• Try it: Go through the following listing and count each line that contains the string "security"; the answer is that number alone.

####################

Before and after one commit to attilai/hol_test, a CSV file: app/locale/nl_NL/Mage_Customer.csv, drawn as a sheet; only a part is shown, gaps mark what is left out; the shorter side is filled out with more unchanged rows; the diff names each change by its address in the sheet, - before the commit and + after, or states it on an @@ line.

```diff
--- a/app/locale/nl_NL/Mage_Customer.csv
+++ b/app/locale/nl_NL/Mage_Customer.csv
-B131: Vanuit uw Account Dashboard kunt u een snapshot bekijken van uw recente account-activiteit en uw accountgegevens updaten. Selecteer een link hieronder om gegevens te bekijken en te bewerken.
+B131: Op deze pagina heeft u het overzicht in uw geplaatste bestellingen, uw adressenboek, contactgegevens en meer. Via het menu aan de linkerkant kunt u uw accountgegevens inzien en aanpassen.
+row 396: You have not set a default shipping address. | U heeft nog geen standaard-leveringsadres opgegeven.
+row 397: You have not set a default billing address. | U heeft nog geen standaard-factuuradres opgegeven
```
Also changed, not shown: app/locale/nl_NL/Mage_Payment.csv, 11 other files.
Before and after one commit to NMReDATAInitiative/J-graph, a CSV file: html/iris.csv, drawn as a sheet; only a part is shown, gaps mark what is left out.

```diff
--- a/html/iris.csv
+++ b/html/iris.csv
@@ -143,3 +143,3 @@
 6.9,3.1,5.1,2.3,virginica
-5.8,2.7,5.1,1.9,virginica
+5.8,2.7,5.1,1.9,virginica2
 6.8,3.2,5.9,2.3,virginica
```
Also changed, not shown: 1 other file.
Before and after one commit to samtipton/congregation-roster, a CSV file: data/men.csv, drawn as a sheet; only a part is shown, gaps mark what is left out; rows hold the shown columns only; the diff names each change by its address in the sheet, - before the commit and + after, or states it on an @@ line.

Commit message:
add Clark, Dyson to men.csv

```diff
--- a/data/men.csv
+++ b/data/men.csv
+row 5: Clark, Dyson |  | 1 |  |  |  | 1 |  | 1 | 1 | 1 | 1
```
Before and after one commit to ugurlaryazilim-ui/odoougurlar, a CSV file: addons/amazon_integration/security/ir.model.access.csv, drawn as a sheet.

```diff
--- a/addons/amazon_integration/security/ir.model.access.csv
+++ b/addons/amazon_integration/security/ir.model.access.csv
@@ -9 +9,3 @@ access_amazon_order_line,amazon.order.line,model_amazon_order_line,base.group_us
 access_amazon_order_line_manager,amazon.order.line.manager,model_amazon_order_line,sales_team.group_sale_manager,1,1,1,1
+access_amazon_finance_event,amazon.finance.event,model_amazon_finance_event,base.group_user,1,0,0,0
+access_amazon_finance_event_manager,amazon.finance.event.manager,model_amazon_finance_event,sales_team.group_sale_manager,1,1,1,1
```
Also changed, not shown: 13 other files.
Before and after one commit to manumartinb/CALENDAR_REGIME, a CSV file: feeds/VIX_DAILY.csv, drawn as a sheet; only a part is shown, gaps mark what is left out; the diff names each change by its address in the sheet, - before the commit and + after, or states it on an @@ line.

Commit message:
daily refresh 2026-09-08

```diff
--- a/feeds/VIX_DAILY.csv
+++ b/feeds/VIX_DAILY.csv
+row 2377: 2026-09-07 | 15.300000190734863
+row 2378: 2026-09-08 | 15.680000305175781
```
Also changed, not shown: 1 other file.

####################

• Result of this exercise: 3